www.agfc.com) with the top public area information to help choose a starting place for scouting.
Do some public areas offer better chances for harvesting a trophy bear?
Big bears and small bears are available for harvest in all four huntable bear zones. AGFC biologists have caught 300- to 400-pound bears in the Ozarks, Ouachitas and the Delta. Bears that size show up in the harvest each year. You just have to get out there and find them.
The tough part is these big bears are difficult to pattern, even with baiting. A big bear can be on an Ozark bench eating acorns one day then travel to a bait site 10 miles away the next. You can never tell, and each time you sit on the stand could be the day you see the Big One.
On the other hand, there's nothing wrong with harvesting a smaller bear, especially from a management standpoint. In terms of a trophy, if a hunter wants a nice bear rug, they often think they want a big bear. Well, a big bear rug from a 300- to 400-pound bear might be 5 1/2 to 6 feet long. A bear rug from a 150-pound bear will be 5 feet long -- not much smaller than the pelt from a 300-, 400-pounder. Also, the fur on the smaller bears is often shinier and fuller than on very large bears, and these often make nicer rugs. Also keep in mind that we have some big bears out there, but they aren't nearly as abundant as smaller bears.
Do you have any closing advice?
Yes. Arkansas bear hunters should be prepared for success. Every year I hear stories of hunters killing bears, and they find out it's tough to haul a bear out of the woods. Many don't understand how to properly care for a bear either. As a result, the meat and hide spoil.
Be prepared with a truck, ATV (if legal), horses, mules or 10 to 12 of your best friends to help get your bear out of the woods in a timely manner. Bears don't have handles, and it can be a real challenge to get them out. October and November can bring hot humid weather to Arkansas, and bears have thick skin, thick fur and thick layers of fat. These factors can spoil meat and fur quickly.
It's legal to quarter your bear in the field. Quartering helps cool the bear meat and facilitates getting the bear out of the woods. Cooling the meat as soon as possible is the key to great-tasting bear meat. Take your photos in the woods to show your friends; then, skin and quarter the bear quickly. Get the skin to your taxidermist for proper care and preservation. Bear meat makes excellent table fare as long as you care for it properly. Furthermore, it is illegal to discard edible portions of any game.
|2005 ARKANSAS BEAR SEASONS|
|Archery/Crossbow||Zones 1 and 2: Oct 1-Nov. 30, 2005. Zones 3, 4, 5, 5A, 6 and 7: Closed.|
|Muzzeloader ||Zones 1 and 2: Oct. 15-23, 2005. Zones 3, 4, 5, 5A, 6 and 7: Closed.|
|Modern Gun||Zones 1 and 2: Nov. 7-30, 2005. Zone 5: Dec. 10-18, 2005. Arkansas lands lying east of the Mississippi River are closed.

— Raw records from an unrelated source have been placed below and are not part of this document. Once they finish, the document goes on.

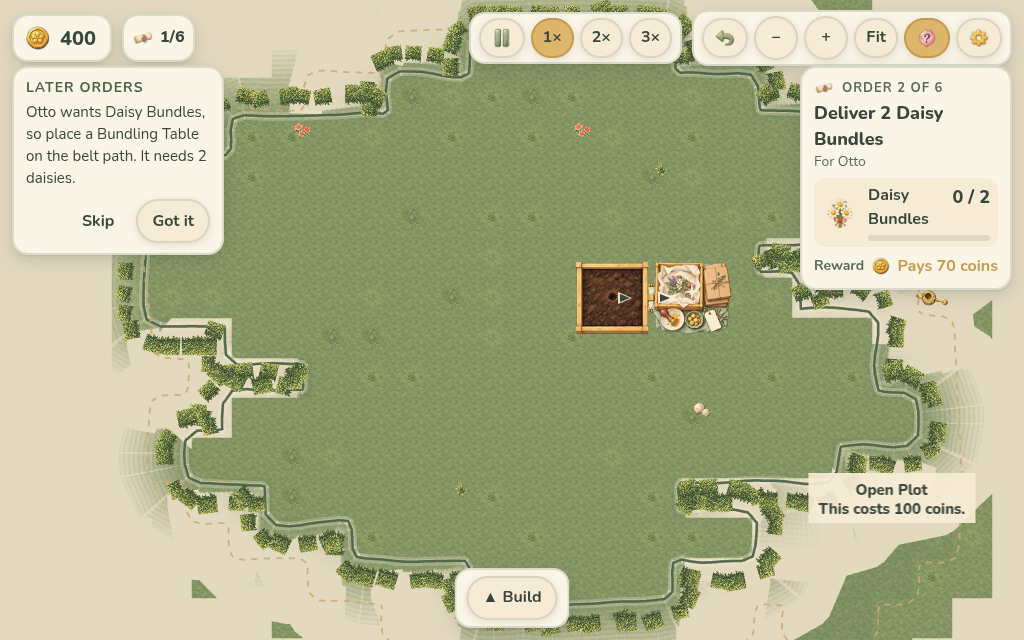
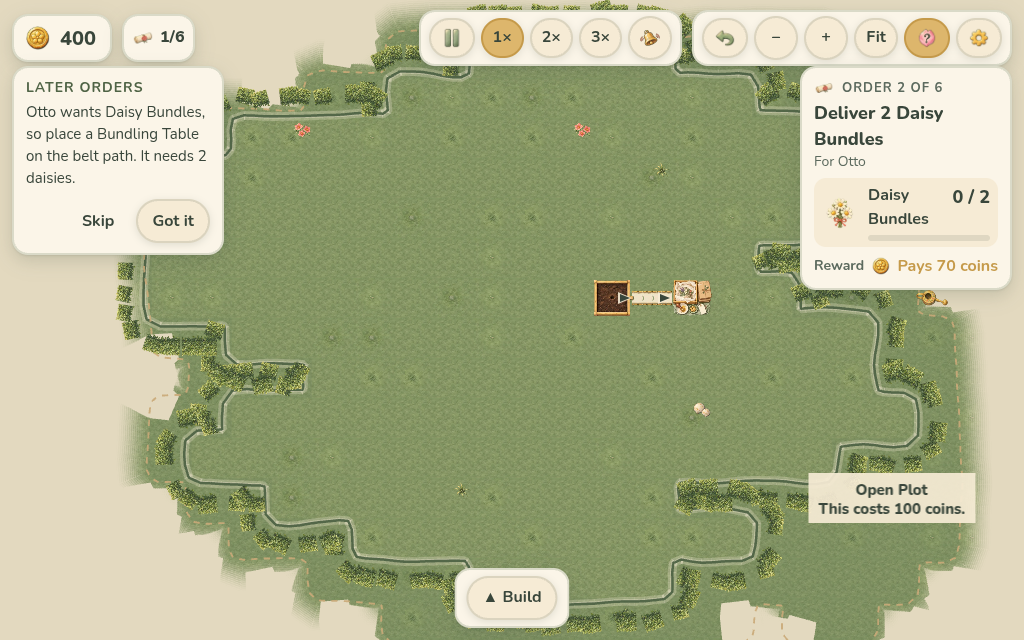
Controls list: M for sound; refresh producer screenshots after the belt, size and sound fixes

diff --git a/src/ui/strings.ts b/src/ui/strings.ts
@@ -224,6 +224,7 @@ export const EXTRA_FALLBACK = {
     ['= and -', 'Zoom'],
     ['Home', 'Fit the garden'],
     ['H', 'Tips'],
+    ['M', 'Sound on or off'],
   ] as const,
   sound: {
     musicVolume: 'Music volume',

Zone 5A: Dec. 3-18, 2005. Arkansas lands lying east of the Mississippi River are closed. Zones 3, 4, 6, and 7: Closed.|
|Bag Limit: One.||Zone Quotas: 200 bears may be taken in Zone 1 by any method; 150 bears may be taken in zone 2 by any method; 35 bears may be taken in Zone 5 by modern gun, and 15 bears may be taken in Zone 5A by modern gun.|
Modern Gun Bear Hun

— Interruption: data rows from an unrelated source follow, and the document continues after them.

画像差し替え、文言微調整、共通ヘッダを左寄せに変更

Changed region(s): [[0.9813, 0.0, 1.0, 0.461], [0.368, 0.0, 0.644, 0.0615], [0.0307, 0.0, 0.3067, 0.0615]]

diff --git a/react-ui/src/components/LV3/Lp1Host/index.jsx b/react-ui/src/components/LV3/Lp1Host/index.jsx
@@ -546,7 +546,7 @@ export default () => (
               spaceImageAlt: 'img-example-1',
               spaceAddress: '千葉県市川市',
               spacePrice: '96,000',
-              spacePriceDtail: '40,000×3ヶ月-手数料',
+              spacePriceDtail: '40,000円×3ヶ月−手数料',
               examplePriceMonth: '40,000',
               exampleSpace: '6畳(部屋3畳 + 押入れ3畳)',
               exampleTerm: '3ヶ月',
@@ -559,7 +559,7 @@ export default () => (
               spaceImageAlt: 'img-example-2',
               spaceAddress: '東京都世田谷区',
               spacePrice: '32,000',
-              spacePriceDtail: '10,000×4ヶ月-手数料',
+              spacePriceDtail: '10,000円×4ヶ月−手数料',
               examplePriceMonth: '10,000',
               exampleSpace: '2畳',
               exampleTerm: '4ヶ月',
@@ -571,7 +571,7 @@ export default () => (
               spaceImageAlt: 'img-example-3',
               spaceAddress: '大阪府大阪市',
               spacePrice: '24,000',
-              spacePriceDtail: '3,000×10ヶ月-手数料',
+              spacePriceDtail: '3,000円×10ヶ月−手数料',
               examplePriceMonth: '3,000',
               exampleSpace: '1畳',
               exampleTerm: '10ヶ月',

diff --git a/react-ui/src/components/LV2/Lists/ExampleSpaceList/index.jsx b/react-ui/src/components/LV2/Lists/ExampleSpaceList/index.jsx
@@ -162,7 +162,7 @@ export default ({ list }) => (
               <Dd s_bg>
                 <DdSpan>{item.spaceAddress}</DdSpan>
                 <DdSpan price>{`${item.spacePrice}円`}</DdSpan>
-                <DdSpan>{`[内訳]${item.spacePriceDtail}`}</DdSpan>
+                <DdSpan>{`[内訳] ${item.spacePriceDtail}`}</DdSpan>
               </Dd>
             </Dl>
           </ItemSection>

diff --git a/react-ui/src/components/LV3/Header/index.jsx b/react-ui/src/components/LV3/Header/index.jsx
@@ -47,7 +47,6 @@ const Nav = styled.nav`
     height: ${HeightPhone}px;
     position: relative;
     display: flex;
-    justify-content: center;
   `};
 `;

|Zones 1 and 2: Nov. 5-6, 2005. Limit one. No dogs. Includes the WMA's in bear zones 1 and 2 but does not include WMAs requiring a deer permit to harvest a bear.|
If you follow Eastridge's advice, if you are patient and do some preseason scouting, and if luck is on your side, this year you could kill a Bear State bruin, one of North America's most magnificent and storied game animals. May luck be with you.
(Editor's Note: Keith Sutton is the author of Hunting Arkansas: The Sportsman's Guide to Natural State Game. To order autographed copies, send a check or money order for $28.25 -- Arkansas residents should add sales tax -- to C & C Outdoors, 15601 Mountain Dr., Alexander, AR 72002.)